Meet Miss Wallis and Futuna

Eighteen-year-old Violène Blondel is looking forward to being in Papua New Guinea to represent her home, Wallis and Futuna, in the Miss Pacific Islands Pageant (MPIP).

It has been 12 years since Miss Wallis and Futuna entered the pageant.

The French Territory of the Wallis and Futuna Islands is in the Polynesian group of the South Pacific, nestled halfway between Tonga, Tuvalu, Fiji and the Samoas. The Territory celebrated its national day on July 29 with the staging of the Miss Wallis and Futuna Pageant.

“I am very proud to represent my islands as cultural ambassador at this year’s MPIP because it's an opportunity for me to show and promote my culture and traditions and to share them with the rest of the Pacific,” Blondel stated.

“Our cultural similarities with some of the Pacific Islands are amazing like language and traditions with Samoa and Tonga who are our ancestors, also with Tuvalu, Niue and Tahiti. This make me feel like being part of a big Pacific family - that's what I believe being a cultural ambassador is, being part of a big Pacific family.”

As one of the representatives of the Pacific’s French territories, Blondel said she wanted to share her unique heritage with other contestants and to enrich the diversity of the pageant.

“This pageant is a platform to not only promote the role of young women as mothers, farmers, entrepreneurs and leaders of tomorrow but it allows us to work together to agree on our expectations and our role in building the future of our region.

“We want peace in our region, sustainable development and respect of our cultures. To ensure this platform has a future, we need the support of our governments, of our business houses and all those in a position to ensure it has the resources and capacity to continue to offer us young women, an opportunity to raise awareness of our hopes for our region and for the world.”

Blondel also highlighted the significance of preserving the Wallis and Futuna traditions.

“We must place paramount importance on the status of our women as one of the advantages of enjoying isolated existence within the Pacific region is that we have continued to honour our traditions that have been passed down for generations, especially in treatment of our women, and empowering them.

“What I wish to do as a young Wallisian woman is to focus on the importance of preserving  our traditions to ensure that young men continue to respect the traditional roles for their sisters, wives and mothers; even despite the ever changing progress of development and technology.

“This is something I hold dear as a woman who plans to pursue my education in Europe.

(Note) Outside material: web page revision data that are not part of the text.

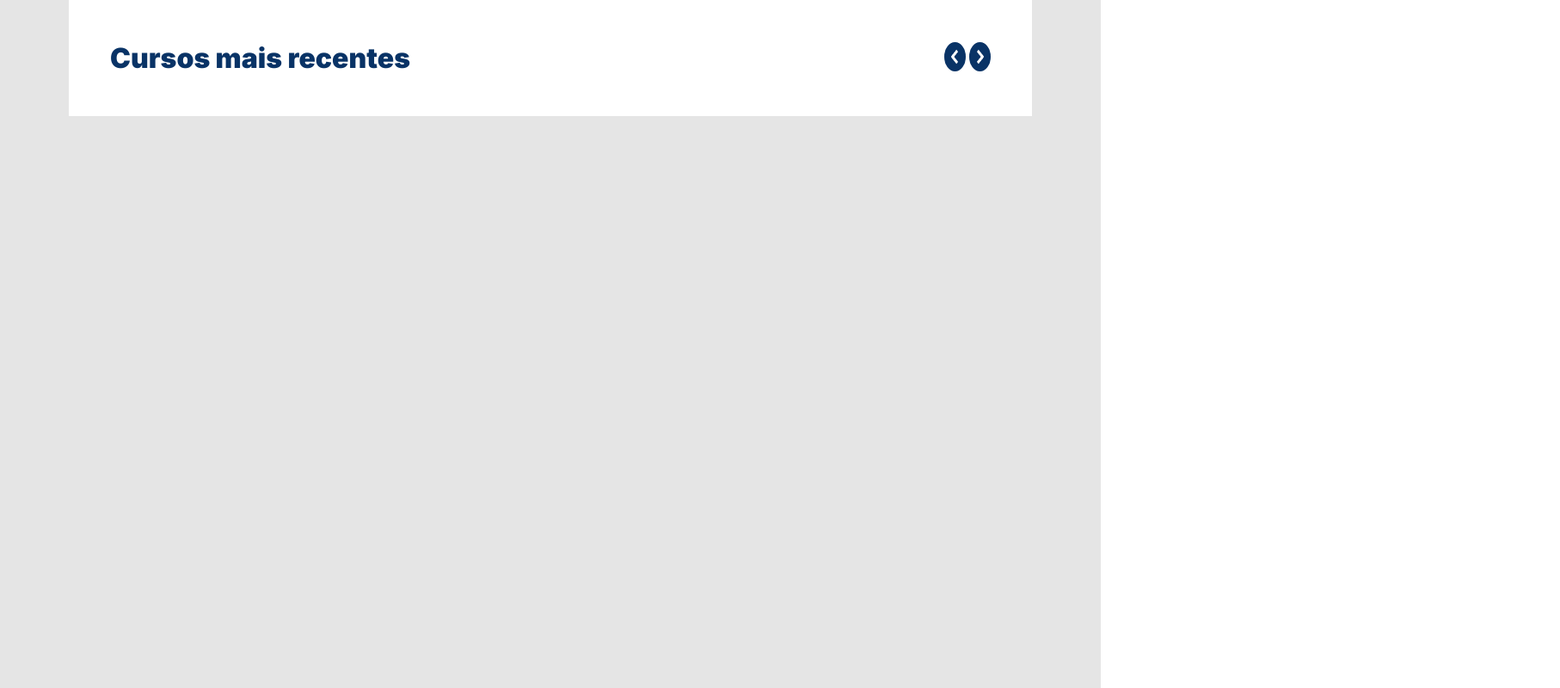
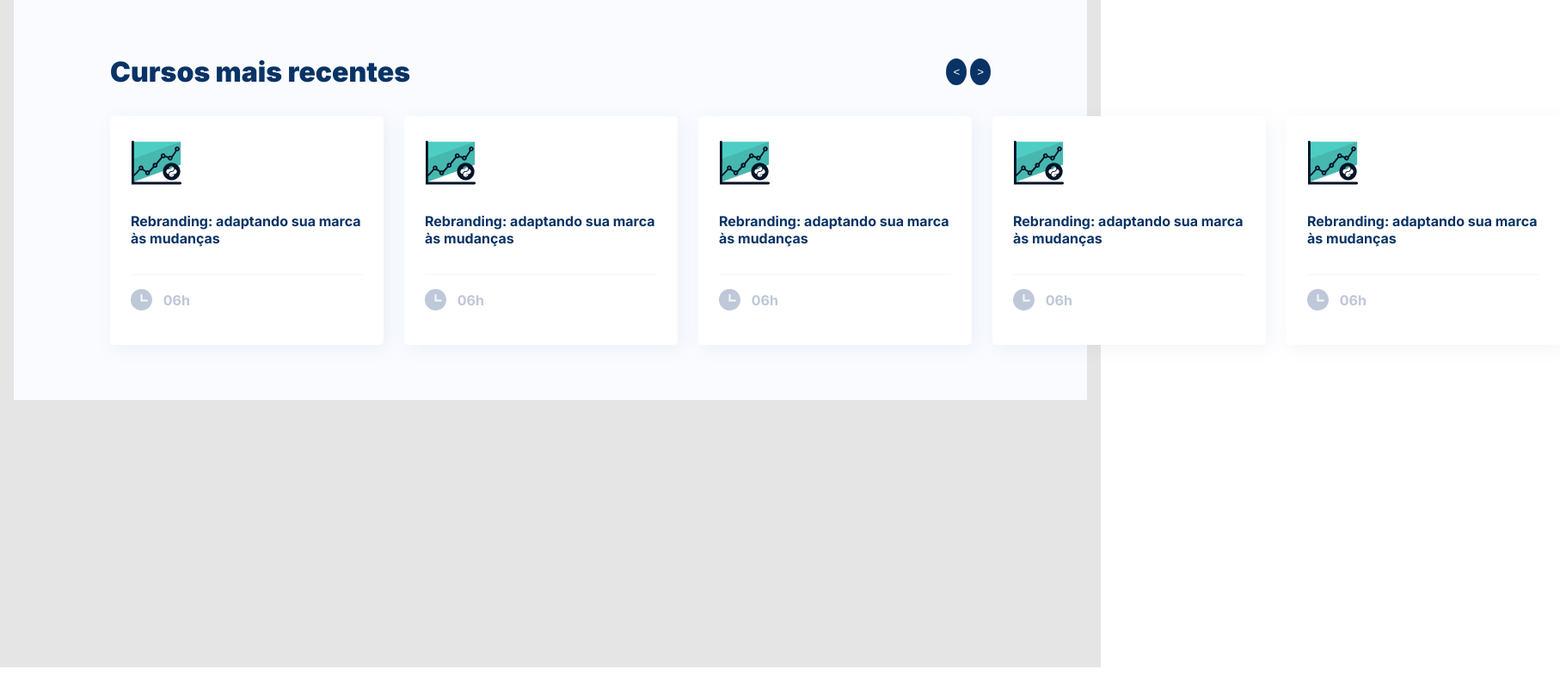
Before and after one commit to CassiaSotolani/carroussel, a plain HTML site: page index.html in a window 1280 px wide. Shown: the whole page at 86% size, 1814 px wide, since content can reach past the window. Drawn offline with Linux system fonts and the light colour scheme.

Commit message:
Estrutura e style dos cards

```diff
--- a/css/style.css
+++ b/css/style.css
@@ -3,6 +3,9 @@
     --cor-azul-forte: #093366;
     --cor-cinza: #BEC8D8;
     --cor-branca: #fff;
+    --cor-divisao: #F2F7FE;
+    --background-section: #E5E5E5;
+    --background-container: #f9fbff;
     --font-padrao: 'Inter', sans-serif;
 }
 
@@ -12,16 +15,16 @@
 }
 
 .container {
-    width: 100vw;
-    height: 100vh;
+    width: 100%;
+    height: 97vh;
     background-color: var(--cor-de-fundo);
 }
 
 .container__section {
     max-width: 1024px;
     margin: 0 auto;
-    background-color: var(--cor-branca);
-    padding: 3rem;
+    padding: 4rem 7rem;
+    background-color: var(--background-container);
 }
 
 .container__section-cabecalho {
@@ -42,3 +45,51 @@
     padding: 0.5rem;
     border-radius: 50%;
 }
+
+.carrossel {
+    display: flex;
+}
+
+.carroussel__item {
+    display: inline-block;
+    box-shadow: 4px 4px 20px 0 #7887B61A;
+    padding: 1.5rem;
+    border-radius: 5px;
+    margin-top: 2rem;
+    background-color: var(--cor-branca);
+    margin-right: 1.5rem;
+}
+
+.carroussel__item-titulo {
+    font-family: var(--font-padrao);
+    color: var(--cor-azul-forte);
+    font-size: 1rem;
+    width: 270px;
+    padding-top: 1.5rem;
+    padding-bottom: 2rem;
+}
+
+.carroussel__item-tempo {
+    display: flex;
+    align-items: center;
+    padding: 1rem 0;
+    border-top: 1px solid var(--cor-divisao);
+}
+
+.carroussel__item-tempo-img {
+    margin-right: 0.8rem;
+}
+
+.carroussel__item-tempo-hora {
+    color: var(--cor-cinza);
+    font-family: var(--font-padrao);
+    font-size: 1rem;
+}
+
+.botao {
+    border: none;
+    padding: 0.5rem;
+    border-radius: 50%;
+    color: var(--cor-branca);
+    background-color: var(--cor-azul-forte);
+}
--- a/index.html
+++ b/index.html
@@ -12,9 +12,55 @@
             <div class="container__section">
                 <div class="container__section-cabecalho">
                     <h1 class="container__section-cabecalho-titulo">Cursos mais recentes</h1>
-                    <div>
-                        <img id="seta-anterior" class="container__section-cabecalho-setas" src="img/seta-esquerda.png" alt="Seta para esquerda">
-                        <img id="seta-proximo" class="container__section-cabecalho-setas" src="img/seta-direita.png" alt="Seta para direita">
+                    <div class="carroussel__acoes">
+                        <button  class="botao" data-js="carousel__button--prev" aria-label="Slide anterior">
+                            <
+                          </button>
+                          <button  class="botao"data-js="carousel__button--next" aria-label="Próximo slide">
+                            >
+                          </button>
+                    </div>
+                </div>
+                <div class="carrossel">
+                    <div data-js="carroussel__item" class="carroussel__item carroussel__item--visible">
+                        <img src="img/img-curso.png" alt="Imagem da capa do curso">
+                        <h2 class="carroussel__item-titulo">Rebranding: adaptando sua marca às mudanças</h2>
+                        <div class="carroussel__item-tempo">
+                            <img class="carroussel__item-tempo-img" src="img/icon-carga-horaria.svg" alt="">
+                            <p class="carroussel__item-tempo-hora">06h</p>
+                        </div>
+                    </div>
+                    <div data-js="carroussel__item" class="carroussel__item carroussel__item--visible">
+                        <img src="img/img-curso.png" alt="Imagem da capa do curso">
+                        <h2 class="carroussel__item-titulo">Rebranding: adaptando sua marca às mudanças</h2>
+                        <div class="carroussel__item-tempo">
+                            <img class="carroussel__item-tempo-img" src="img/icon-carga-horaria.svg" alt="">
+                            <p class="carroussel__item-tempo-hora">06h</p>
+                        </div>
+                    </div>
+                    <div data-js="carroussel__item" class="carroussel__item carroussel__item--visible">
+                        <img src="img/img-curso.png" alt="Imagem da capa do curso">
+                        <h2 class="carroussel__item-titulo">Rebranding: adaptando sua marca às mudanças</h2>
+                        <div class="carroussel__item-tempo">
+                            <img class="carroussel__item-tempo-img" src="img/icon-carga-horaria.svg" alt="">
+                            <p class="carroussel__item-tempo-hora">06h</p>
+                        </div>
+                    </div>
+                    <div data-js="carroussel__item" class="carroussel__item carroussel__item--visible">
+                        <img src="img/img-curso.png" alt="Imagem da capa do curso">
+                        <h2 class="carroussel__item-titulo">Rebranding: adaptando sua marca às mudanças</h2>
+                        <div class="carroussel__item-tempo">
+                            <img class="carroussel__item-tempo-img" src="img/icon-carga-horaria.svg" alt="">
+                            <p class="carroussel__item-tempo-hora">06h</p>
+                        </div>
+                    </div>
+                    <div data-js="carroussel__item" class="carroussel__item carroussel__item--visible">
+                        <img src="img/img-curso.png" alt="Imagem da capa do curso">
+                        <h2 class="carroussel__item-titulo">Rebranding: adaptando sua marca às mudanças</h2>
+                        <div class="carroussel__item-tempo">
+                            <img class="carroussel__item-tempo-img" src="img/icon-carga-horaria.svg" alt="">
+                            <p class="carroussel__item-tempo-hora">06h</p>
+                        </div>
                     </div>
                 </div>
             </div>
```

I believe that we have many of our solutions to today's problems lying at the heart of our culture and our traditions.

“On the Miss Pacific Islands Pageant platform, I want to raise awareness on the issue of violence against women in our islands and obviously around the Pacific.

“I think that, girls’ behaviour doesn't only depend on the education that families provide (which is important of course), but they are also exposed to what happens around them and I also think that internet and social media have a very important impact on them, and unfortunately not always a positive one, which contributes to their behaviour and development.

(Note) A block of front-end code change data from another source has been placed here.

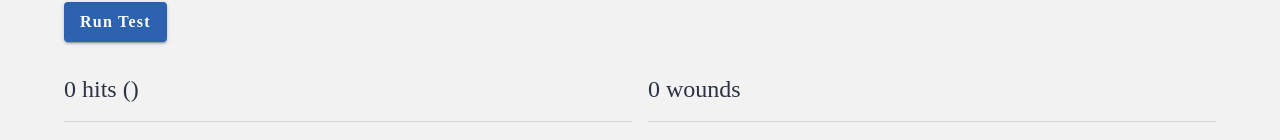
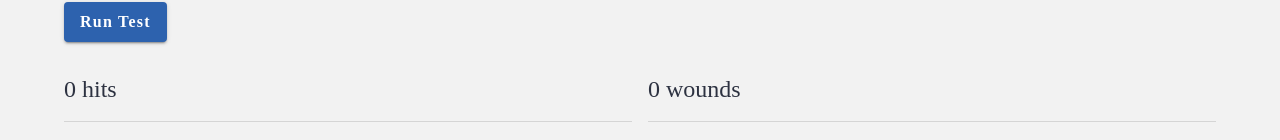
Before and after one commit to AdamLay/opr-dice-roller, a Next.js app: page / in a window 1280 px wide. Shown: the part 460-600 px from the top of the page. Built offline with nearby package versions, Linux system fonts and the light colour scheme.

Commit message:
Formatting hits

```diff
--- a/src/pages/index.tsx
+++ b/src/pages/index.tsx
@@ -101,7 +101,7 @@ export default function Home() {
     </FormControl>
   );
 
-  const attackResultsByRules = groupBy(result.attacks, (x) => displayRules(x));
+  const attackResultsByRules = groupBy(result.attacks.filter(x => x.success), (x) => displayRules(x));
 
   return (
     <Container sx={{ pt: 2 }}>
@@ -198,11 +198,12 @@ export default function Home() {
       <Grid container spacing={2} sx={{ mt: 2 }}>
         <Grid item sm={6}>
           <Typography variant="h1">
-            {result.hits.length} hits (
-            {Object.keys(attackResultsByRules)
-              .map((key) => `${attackResultsByRules[key].length}x ${key}`)
-              .join("; ")}
-            )
+            {result.hits.length} hits
+            {Object.keys(attackResultsByRules).map((key) => (
+              <Typography>
+                {attackResultsByRules[key].length}x {key || "Plain hits"}
+              </Typography>
+            ))}
           </Typography>
           <Divider sx={{ my: 2 }} />
           {orderBy(result.attacks, "result").map((x) => (
```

“As we move forward as a region to promote our identity, as the Pacific, it is important to celebrate the diversity in our cultures, our values and our traditions. It's not surprising to see how many of these values are shared across our different islands.”

Blondel said it was unfortunate that tourism was not developed in her islands despite the unique cultures and traditions and scenic sites.

“With the help of South Pacific Tourism Office (SPTO) we are working on bringing in more tourists and I am happy to help on this important project. I'm very excited to be part of this pageant experience and take everything that can help me on my journey and make me grow as a woman as well.”

Wallis and Futuna has set a target of 10,000 visitors a year in a new strategy to move its tourism industry forward. Last year there were 100 visitors to the island territory, which has a population of 13,000, with most of them living in the capital Mata Utu.

The Pageant Week will be hosted from November 24th-30th.

Press release